Monday, 27 September 2010

We All Have a Bottom (Even When It's an Ass)

It's Banned Books Week, and time to remind censors, gatekeepers, and self-appointed moralists that some people hold different views to theirs, and that the young deserve to grow up fully informed and not hoodwinked and mollycoddled. The most interesting article I've read so far has to be this by Anne Rooney, perhaps because it gives a non-American perspective on the far reaching implications of decisions taken in places like Texas and Beijing.

I have frequently had to make small changes to picture book texts and illustrations to boost a book's chances of securing a US co-edition, and some rather big ones too, but the real issue here is much more serious than avoiding hedgehogs and the word 'trousers'. Let's celebrate today by reading something that someone doesn't want us to read, and revel in the extra publicity a ban brings a book while we're about it. And let's all laugh at the idea that banning Harry Potter or photoshopping out genitalia ever made any sense whatsoever.


  1. I'm all in favor of not being hoodwinked and mollycoddled. A few authors who I am so surprised to see on the banned books list-- Roald Dahl, Mark Twain, Harper Lee, and my favorite book of all-- A Day No Pigs Would Die. What??

  2. hear, hear! Can I ask, is the french market really this wonderful haven of kids books containing the taboo? Taboo stories and styles. Say that it is. It's the only reason many of us keep going, I think; to hope that one day the rest of the world will follow this 'french market', we hear so much about!

  3. Karen, it's weird, isn't it, the people who find their work challenged. I mean, Mark Twain?

    Cassia, is that what they say about the French market? I met a French illustrator once who was envious that I could work in the UK because the publishing industry was so much more vibrant over here, and the profession taken so much more seriously. The grass must be green somewhere!

    The French publishing industry is less dependant on co-eds though. This means they publish less but are more self-contained, so whether or not a subject plays badly in the States doesn't matter, and expensive printing techniques (such as whited out text on coloured backgrounds) are much more common. French picture books can be very lovely, highly designed things as a result.

    You never know, if UK publishing shrinks what remains might get itself out of being dependant on US co-eds and start focussing on the home market again.

  4. Well said Thomas - there are some incredibly fine books on that list. In fact - hey kids, need some suggestions for books to read? Start here!

  5. Thanks for the links and thought-provoking post on this subject. One of the best I've read.

    The US is so hypocritical about sex, it isn't funny. When I was a teen we had sex. Most kids here don't pay much attention to adults anyway, especially when their spouting off about moral values.

  6. Thanks, Simon. I can't help but be reminded of the Nazi's exhibition of 'decadent' art.

    Terry, yes, you're quite right that kids don't pay much attention anyway.

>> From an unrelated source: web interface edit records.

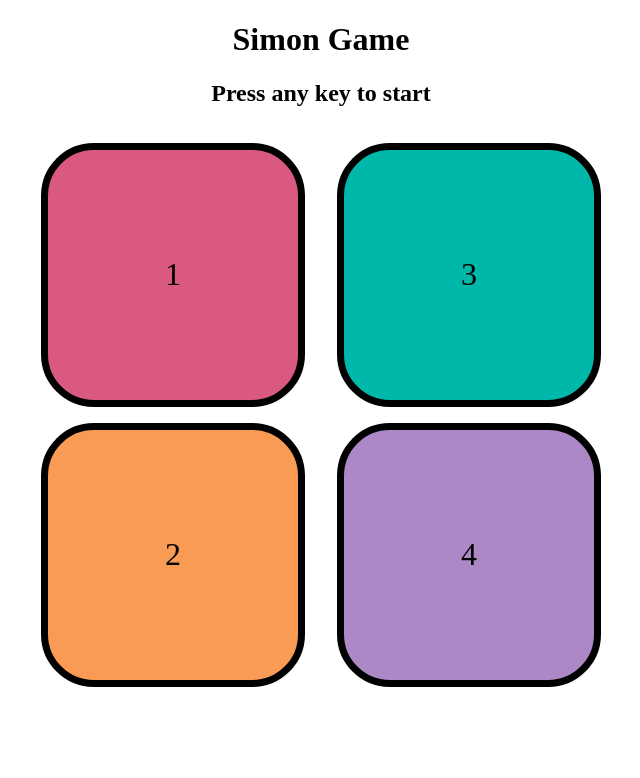
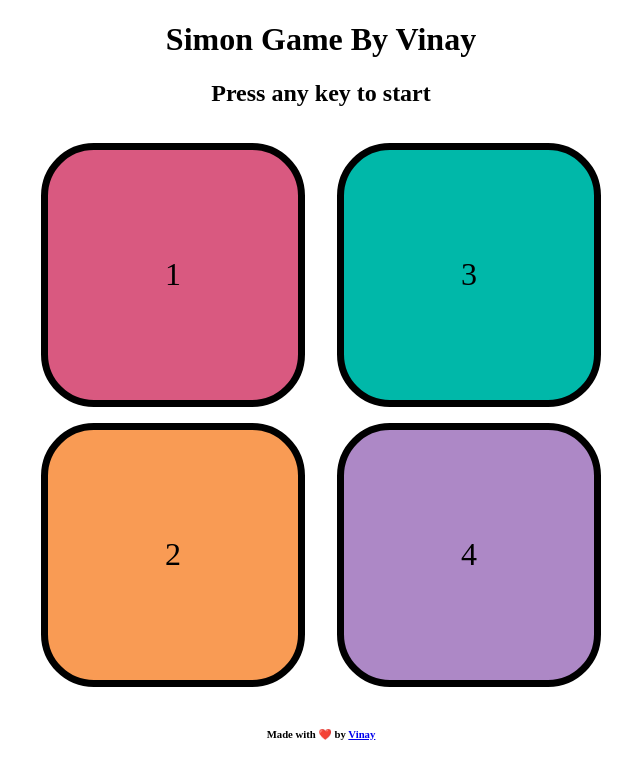
Before and after one commit to hawk-10/simon-says, a plain HTML site: page index.html in a window 1280 px wide. Shown: the whole page, without its empty margins (319-959 px from the left). Drawn offline with Linux system fonts and the light colour scheme.

Commit message:
UPDATE index

```diff
--- a/index.html
+++ b/index.html
@@ -7,7 +7,7 @@
     <link rel="stylesheet" href="style.css" />
   </head>
   <body>
-    <h1>Simon Game</h1>
+    <h1>Simon Game By Vinay</h1>
     <h2>Press any key to start</h2>
 
     <div class="btn-container">
@@ -20,6 +20,8 @@
         <div class="btn purple" type="button"><span class="txt">4</span></div>
       </div>
     </div>
+
+    <h6>Made with ❤️ by <a href="github.com/vinay-th">Vinay</a></h6>
     <script src="app.js"></script>
   </body>
 </html>
```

And thanks to the internet, whether or not a book is banned in a school library isn't the problem it once was. But it does impact on what other English-speaking countries are prepared to publish because American libraries buy A LOT of books.

  7. Banning Harry Potter is absolute poppy cock! As far as banned books, they have them on display in an exclusive section at my local public library, getting checked out faster than you can say Expecto Patronum.

  8. Thomas, I've been thinking about what you said.

    People who want to ban and burn books cause a lot of trouble here in the states. I hadn't thought about how much trouble they may cause elsewhere. I thought everyone in Europe just thought we're all stupid.

    But, of course, sales. Damn. That's how America works. Threats to sales.

    Sigh. Sorry.

  9. I learned to love books by reading Enid Blyton as a child, and she spent years out of circulation after being banned in British Libraries. If I hadn't had a love of books to pass on to my children, where WOULD we be?

  10. I would laugh at the banned books list, only it isn't funny because it really exists! That has to change.

    Enid Blyton was banned? Children of Cherry Tree Farm - taboo? Bonkers!

    I'm following Simon's lead - if ever a book became more appealing...

    Oh, and now I see your face without the citron hue - hullo there, sir!

  11. Thanks, Anita. I like the sound of your local library.

    Terry, there's no need to apologize. The enormously rich literary output of the US more than compensates for the tight-bottomed behaviour of the Texas State Education Board. And British publishers have no one but themselves to blame for becoming dependant on US co-eds in the first place. But bible-belt mentality does leave many in Europe scratching their heads in bewilderment. That must be why we like NY so much.

    Hi, Rachel. Yes, I thought it was time to reveal that I'm not really orange:)


Note: only a member of this blog may post a comment.